Your response should contain each line of the data that includes "antlr".

··· Records supplied ···

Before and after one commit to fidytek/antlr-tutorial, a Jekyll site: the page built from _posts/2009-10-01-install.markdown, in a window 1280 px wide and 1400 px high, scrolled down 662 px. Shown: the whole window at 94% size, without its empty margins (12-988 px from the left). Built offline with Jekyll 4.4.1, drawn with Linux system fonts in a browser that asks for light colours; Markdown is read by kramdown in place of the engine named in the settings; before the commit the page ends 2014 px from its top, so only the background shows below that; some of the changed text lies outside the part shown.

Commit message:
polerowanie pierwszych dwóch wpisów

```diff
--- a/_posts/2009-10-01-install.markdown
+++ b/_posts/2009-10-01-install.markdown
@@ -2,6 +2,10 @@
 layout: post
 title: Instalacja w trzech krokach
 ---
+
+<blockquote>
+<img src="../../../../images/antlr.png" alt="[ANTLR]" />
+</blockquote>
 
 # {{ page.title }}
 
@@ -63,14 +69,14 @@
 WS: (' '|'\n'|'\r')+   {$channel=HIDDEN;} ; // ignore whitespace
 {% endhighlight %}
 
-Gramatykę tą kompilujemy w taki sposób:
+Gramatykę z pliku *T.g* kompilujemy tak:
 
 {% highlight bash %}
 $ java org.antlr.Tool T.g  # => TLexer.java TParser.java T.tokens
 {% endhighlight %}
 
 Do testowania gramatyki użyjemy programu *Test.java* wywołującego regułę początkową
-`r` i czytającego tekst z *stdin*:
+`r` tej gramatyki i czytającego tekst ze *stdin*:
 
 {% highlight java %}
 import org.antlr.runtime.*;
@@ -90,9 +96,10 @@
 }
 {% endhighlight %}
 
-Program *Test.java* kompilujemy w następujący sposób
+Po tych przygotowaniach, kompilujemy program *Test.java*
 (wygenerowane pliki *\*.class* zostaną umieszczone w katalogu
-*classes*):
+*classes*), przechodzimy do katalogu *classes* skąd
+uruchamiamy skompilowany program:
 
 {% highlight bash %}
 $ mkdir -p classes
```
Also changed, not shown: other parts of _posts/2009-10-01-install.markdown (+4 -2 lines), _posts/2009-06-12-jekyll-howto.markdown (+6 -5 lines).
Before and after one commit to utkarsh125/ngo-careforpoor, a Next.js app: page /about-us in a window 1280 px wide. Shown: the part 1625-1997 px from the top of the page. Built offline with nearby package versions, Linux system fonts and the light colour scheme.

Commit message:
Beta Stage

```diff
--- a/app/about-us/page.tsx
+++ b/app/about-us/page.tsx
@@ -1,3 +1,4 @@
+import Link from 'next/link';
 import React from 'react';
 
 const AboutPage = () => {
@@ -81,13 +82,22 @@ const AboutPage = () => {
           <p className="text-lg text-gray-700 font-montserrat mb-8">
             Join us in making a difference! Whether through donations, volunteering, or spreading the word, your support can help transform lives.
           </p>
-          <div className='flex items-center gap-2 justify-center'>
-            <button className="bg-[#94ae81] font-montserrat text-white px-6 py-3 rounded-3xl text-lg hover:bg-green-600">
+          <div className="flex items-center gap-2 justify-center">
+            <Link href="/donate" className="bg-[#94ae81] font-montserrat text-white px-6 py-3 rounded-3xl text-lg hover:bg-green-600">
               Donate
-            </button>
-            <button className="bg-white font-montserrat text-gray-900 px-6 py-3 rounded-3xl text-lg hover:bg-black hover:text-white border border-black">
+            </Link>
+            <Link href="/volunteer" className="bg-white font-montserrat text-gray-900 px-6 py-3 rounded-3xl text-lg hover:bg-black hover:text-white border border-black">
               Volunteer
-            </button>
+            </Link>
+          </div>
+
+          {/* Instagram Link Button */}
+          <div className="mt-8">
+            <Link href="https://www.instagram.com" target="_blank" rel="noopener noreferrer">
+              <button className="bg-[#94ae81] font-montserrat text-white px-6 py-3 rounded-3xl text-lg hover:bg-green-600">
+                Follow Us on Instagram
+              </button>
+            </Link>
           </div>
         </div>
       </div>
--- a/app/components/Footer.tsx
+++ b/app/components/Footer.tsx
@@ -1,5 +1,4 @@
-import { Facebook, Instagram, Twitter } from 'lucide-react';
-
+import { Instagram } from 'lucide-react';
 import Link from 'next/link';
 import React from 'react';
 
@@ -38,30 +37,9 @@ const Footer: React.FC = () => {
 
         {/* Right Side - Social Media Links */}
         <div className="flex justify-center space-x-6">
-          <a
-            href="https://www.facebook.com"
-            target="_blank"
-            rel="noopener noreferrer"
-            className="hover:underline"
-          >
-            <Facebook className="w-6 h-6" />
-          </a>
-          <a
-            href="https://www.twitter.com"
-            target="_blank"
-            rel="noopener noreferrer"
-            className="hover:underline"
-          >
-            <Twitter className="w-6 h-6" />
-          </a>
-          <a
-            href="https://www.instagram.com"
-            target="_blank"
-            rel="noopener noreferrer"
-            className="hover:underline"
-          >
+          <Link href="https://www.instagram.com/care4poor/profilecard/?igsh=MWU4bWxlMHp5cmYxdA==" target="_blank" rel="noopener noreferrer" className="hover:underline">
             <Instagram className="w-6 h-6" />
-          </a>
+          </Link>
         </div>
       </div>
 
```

···

Result
Before and after one commit to fidytek/antlr-tutorial, a Jekyll site: the page built from _posts/2009-10-01-install.markdown, in a window 1280 px wide and 1400 px high, scrolled down 662 px. Shown: the whole window at 94% size, without its empty margins (12-988 px from the left). Built offline with Jekyll 4.4.1, drawn with Linux system fonts in a browser that asks for light colours; Markdown is read by kramdown in place of the engine named in the settings; before the commit the page ends 2014 px from its top, so only the background shows below that; some of the changed text lies outside the part shown.
+<img src="../../../../images/antlr.png" alt="[ANTLR]" />
 $ java org.antlr.Tool T.g  # => TLexer.java TParser.java T.tokens
 import org.antlr.runtime.*;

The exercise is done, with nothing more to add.